◆ WORK TASK ◆
Wherever the string "logoImage" turns up in the data, copy the whole line.

◆ DATA TO USE ◆
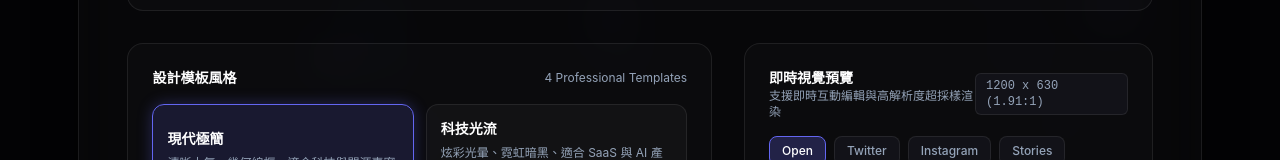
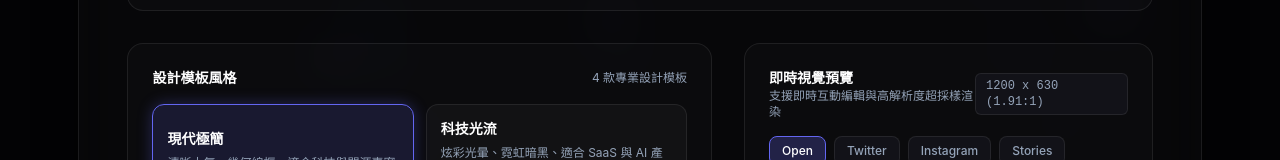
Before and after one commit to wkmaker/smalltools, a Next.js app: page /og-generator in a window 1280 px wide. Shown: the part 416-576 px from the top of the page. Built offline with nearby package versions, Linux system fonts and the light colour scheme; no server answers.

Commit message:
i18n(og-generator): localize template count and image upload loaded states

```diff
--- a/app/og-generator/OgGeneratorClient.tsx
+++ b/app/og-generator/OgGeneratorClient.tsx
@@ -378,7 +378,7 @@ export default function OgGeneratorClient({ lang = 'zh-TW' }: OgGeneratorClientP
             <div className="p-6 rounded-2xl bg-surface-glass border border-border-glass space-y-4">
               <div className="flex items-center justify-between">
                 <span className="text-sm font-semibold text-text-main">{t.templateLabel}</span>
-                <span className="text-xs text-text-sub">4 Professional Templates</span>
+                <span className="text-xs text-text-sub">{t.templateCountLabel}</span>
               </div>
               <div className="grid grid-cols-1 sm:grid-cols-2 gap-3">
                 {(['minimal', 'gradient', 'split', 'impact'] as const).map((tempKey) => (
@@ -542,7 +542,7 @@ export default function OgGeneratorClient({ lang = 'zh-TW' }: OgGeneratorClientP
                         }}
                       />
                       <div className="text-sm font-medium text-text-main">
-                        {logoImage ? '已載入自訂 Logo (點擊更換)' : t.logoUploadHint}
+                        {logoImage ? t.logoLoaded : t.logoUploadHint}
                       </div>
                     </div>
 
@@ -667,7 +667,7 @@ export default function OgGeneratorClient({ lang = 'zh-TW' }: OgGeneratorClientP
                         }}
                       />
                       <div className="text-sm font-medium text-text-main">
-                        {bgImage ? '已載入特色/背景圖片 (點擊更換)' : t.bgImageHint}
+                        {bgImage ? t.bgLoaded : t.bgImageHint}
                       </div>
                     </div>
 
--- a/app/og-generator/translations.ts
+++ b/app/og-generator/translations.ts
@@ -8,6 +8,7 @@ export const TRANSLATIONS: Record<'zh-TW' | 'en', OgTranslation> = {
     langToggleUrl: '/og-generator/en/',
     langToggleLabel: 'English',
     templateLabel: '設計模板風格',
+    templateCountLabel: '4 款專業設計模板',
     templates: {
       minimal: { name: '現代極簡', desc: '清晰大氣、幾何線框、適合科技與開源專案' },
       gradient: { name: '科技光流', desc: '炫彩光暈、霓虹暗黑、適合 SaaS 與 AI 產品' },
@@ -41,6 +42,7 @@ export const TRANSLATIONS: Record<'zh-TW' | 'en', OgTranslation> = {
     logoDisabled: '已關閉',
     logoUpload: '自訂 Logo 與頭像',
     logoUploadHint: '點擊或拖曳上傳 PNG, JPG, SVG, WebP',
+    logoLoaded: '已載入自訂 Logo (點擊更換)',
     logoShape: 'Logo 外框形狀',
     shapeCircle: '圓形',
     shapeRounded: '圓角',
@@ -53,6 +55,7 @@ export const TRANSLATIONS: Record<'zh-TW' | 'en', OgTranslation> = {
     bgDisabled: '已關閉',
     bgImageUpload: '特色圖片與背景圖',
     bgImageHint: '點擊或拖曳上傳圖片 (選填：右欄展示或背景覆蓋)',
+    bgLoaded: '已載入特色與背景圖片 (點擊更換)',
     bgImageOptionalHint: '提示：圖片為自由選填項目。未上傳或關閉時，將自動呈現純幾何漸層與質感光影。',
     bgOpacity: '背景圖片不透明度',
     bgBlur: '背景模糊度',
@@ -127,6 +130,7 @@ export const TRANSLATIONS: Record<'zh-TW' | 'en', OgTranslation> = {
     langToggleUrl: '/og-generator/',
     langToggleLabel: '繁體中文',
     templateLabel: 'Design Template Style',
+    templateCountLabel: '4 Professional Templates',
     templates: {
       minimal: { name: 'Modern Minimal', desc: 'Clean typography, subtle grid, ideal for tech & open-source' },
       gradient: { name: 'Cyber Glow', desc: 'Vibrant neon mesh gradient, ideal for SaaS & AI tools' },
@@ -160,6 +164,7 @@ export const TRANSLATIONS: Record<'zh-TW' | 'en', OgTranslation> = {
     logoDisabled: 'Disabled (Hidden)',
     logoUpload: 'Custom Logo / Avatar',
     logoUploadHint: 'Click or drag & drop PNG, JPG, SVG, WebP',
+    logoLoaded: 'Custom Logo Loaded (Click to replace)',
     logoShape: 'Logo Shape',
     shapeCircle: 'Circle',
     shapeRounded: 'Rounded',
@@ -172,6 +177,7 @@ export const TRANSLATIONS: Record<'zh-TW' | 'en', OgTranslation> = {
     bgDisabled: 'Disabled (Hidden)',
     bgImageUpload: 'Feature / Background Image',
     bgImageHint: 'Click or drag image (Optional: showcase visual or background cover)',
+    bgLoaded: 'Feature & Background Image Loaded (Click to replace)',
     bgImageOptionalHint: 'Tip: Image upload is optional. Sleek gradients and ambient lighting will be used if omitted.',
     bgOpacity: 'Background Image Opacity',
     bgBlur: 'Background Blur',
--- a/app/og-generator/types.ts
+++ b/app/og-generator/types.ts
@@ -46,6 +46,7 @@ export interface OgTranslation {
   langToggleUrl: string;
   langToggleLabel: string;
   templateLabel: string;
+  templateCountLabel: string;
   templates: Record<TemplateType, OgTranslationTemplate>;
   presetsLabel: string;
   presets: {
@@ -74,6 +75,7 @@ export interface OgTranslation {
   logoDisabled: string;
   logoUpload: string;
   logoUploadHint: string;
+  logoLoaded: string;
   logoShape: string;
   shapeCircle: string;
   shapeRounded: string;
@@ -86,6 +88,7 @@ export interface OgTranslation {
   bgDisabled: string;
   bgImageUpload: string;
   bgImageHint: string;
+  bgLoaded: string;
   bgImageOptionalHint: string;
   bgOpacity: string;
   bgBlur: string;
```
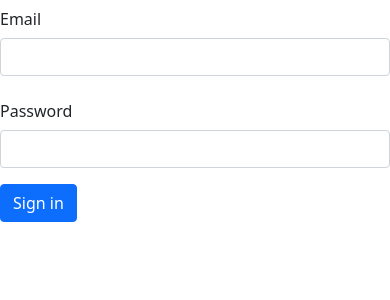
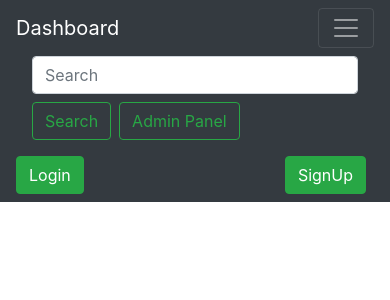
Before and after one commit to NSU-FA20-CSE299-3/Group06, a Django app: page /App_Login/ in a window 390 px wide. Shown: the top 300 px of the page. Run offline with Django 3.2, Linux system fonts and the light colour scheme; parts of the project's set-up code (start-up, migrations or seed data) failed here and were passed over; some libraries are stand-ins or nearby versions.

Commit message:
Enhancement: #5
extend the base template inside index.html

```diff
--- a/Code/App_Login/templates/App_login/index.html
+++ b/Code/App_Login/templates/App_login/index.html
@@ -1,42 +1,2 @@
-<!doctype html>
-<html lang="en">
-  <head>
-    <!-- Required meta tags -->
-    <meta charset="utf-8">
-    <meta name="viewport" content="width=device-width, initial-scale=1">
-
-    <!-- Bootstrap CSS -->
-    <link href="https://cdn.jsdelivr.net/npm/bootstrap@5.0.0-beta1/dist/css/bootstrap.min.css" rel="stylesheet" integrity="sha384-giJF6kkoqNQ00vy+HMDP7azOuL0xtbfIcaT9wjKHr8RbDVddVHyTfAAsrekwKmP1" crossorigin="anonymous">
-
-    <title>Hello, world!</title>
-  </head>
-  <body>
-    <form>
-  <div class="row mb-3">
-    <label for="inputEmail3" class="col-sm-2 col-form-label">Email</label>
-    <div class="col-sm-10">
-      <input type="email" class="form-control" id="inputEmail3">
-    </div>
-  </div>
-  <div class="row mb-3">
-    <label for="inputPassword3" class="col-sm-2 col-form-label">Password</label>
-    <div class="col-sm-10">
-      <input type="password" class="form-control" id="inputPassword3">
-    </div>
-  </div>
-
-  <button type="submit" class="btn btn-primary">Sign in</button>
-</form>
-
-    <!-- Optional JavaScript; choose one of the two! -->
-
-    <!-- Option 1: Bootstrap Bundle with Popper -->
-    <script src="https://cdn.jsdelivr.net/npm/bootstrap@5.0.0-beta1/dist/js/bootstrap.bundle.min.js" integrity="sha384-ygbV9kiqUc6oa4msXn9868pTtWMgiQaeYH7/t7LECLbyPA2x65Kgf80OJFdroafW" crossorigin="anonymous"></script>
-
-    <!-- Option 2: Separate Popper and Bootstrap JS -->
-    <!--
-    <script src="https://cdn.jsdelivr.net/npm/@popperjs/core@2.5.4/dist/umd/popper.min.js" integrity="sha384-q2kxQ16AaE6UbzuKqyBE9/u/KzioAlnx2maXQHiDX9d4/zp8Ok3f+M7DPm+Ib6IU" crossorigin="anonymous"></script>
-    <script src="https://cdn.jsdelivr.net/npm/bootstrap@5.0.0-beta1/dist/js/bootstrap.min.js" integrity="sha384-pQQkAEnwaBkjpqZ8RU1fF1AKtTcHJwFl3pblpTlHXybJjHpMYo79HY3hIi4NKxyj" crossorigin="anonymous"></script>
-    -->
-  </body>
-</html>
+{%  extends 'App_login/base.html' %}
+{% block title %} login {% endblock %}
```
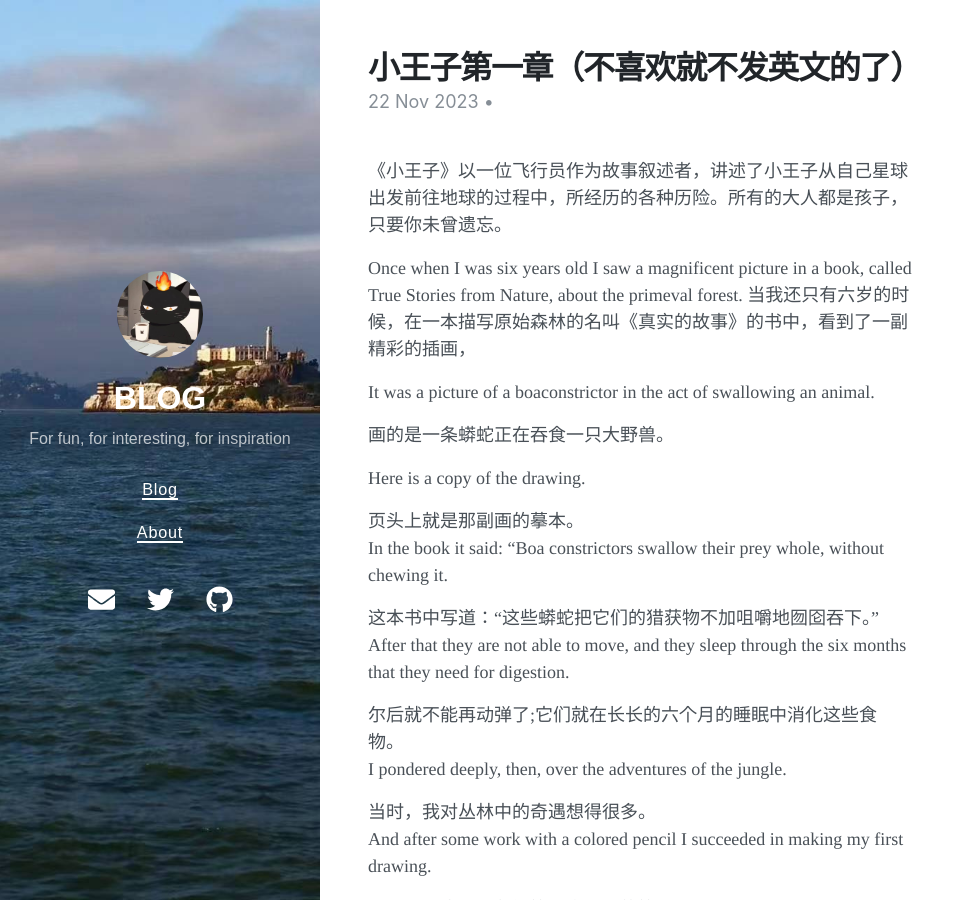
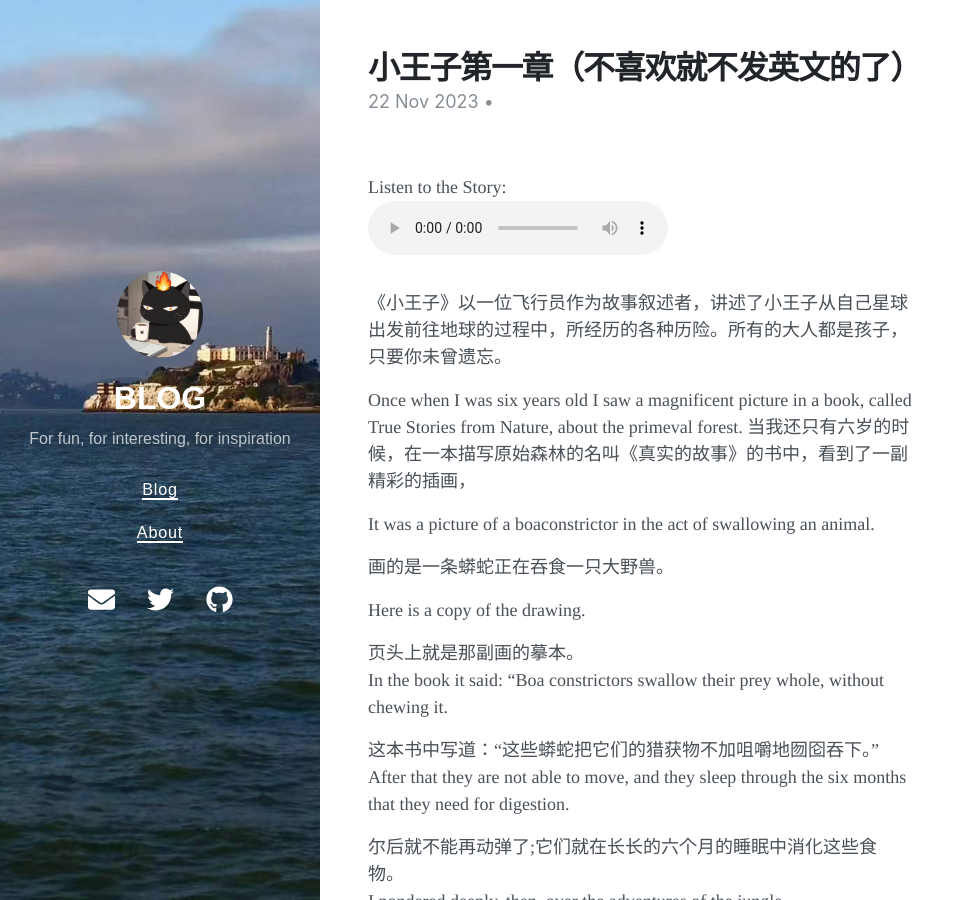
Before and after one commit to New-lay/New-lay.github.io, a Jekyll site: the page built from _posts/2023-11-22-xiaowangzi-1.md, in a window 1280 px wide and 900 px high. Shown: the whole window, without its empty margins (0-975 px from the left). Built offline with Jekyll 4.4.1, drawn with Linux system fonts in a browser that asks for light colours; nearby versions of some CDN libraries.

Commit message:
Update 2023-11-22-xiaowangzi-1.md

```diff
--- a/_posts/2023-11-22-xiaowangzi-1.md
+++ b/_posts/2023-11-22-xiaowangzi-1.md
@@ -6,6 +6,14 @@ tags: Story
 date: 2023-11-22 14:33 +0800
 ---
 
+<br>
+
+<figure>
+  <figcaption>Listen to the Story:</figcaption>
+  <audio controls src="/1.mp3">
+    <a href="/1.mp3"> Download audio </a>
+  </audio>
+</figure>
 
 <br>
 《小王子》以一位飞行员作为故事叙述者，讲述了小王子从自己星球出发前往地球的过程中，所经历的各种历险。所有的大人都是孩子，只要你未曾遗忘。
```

◆ TASK RESULT ◆
-                        {logoImage ? '已載入自訂 Logo (點擊更換)' : t.logoUploadHint}
+                        {logoImage ? t.logoLoaded : t.logoUploadHint}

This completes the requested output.